  • Quotas foster harassment by police within marginalized communities that have little political capital; for example, they contributed to disproportionately high ticketing and arrests of Black residents in Ferguson, Missouri.
  • Anti-quota legislation is an important start toward removing incentives for racially-based policing.
  • Decertification—revoking a law enforcement officer’s police license—can be an effective tool in removing officers involved in wrongdoing.
  • Decertification laws vary significantly by state.
  • Many state laws, and union contracts, make it challenging to remove offenders from the police force permanently; twenty states require a criminal conviction before an officer can be decertified.
  • In many instances, state certifying commissions are unaware of decertifiable conduct. Only half of states require police departments to report to their state Peace Officer Standards and Training Commission (POST), or another comparable state agency, any conduct that could lead to decertification.
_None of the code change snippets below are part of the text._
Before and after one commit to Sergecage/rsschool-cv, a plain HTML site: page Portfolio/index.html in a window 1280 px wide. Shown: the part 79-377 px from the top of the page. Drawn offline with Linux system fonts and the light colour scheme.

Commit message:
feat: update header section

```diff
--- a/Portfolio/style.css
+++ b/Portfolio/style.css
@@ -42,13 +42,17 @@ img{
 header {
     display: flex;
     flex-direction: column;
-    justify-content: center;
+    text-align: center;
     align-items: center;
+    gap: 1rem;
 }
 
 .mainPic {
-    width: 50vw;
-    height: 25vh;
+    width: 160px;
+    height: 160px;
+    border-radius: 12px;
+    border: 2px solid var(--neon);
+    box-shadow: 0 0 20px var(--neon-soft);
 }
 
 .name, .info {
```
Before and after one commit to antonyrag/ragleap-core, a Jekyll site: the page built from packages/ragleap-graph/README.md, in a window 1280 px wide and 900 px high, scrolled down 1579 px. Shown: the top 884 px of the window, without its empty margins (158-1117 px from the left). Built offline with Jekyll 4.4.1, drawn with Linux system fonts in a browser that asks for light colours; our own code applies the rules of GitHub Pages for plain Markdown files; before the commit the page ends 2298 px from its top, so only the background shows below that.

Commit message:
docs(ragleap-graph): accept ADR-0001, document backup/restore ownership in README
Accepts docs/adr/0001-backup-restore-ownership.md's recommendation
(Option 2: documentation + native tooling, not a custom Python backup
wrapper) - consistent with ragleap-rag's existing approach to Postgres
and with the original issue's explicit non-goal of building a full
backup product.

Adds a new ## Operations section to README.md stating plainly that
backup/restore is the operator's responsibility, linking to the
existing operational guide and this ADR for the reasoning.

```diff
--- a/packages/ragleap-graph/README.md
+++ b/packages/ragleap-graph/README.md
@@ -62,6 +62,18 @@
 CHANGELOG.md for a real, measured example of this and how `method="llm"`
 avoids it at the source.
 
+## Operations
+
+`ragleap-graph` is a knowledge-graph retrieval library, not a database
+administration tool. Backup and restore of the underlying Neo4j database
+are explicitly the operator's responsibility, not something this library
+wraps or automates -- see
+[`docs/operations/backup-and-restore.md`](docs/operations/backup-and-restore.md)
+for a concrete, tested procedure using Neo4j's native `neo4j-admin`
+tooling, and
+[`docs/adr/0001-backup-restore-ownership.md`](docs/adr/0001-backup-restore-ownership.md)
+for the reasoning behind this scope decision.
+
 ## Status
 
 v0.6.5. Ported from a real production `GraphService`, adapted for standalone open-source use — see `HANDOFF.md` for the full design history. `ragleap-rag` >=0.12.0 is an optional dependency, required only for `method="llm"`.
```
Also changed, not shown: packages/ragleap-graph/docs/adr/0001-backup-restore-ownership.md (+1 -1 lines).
  • While state decertification prevents intrastate rehiring of officers whose licenses have been revoked, hiring those officers in other states remains a possibility.
  • In 1999, the nonprofit International Association of Directors of Law Enforcement Standards and Training (“IADLEST”) created the National Decertification Index (NDI) to solve this interstate rehiring problem.NDI is a private national database of officers who have been decertified.
  • The NDI needs to be more utilized. Only around 3,500 of the 18,000 local law enforcement agencies in the United States regularly query the NDI when they are considering hiring new officers.
  • Federal pressure—such as withholding grant money—would effectively incentivize states to query the NDI when making hiring decisions.


Changing the mindset of police departments and holding bad officers accountable for unprofessional conduct is imperative. These are not burdensome corrective steps for law enforcement agencies committed to “protect and serve” communities. The key is for law enforcement agencies to recognize the need for change and implement fundamental changes spelled out by PFAW and other groups.


The willingness to change is the first step toward meaningful reform.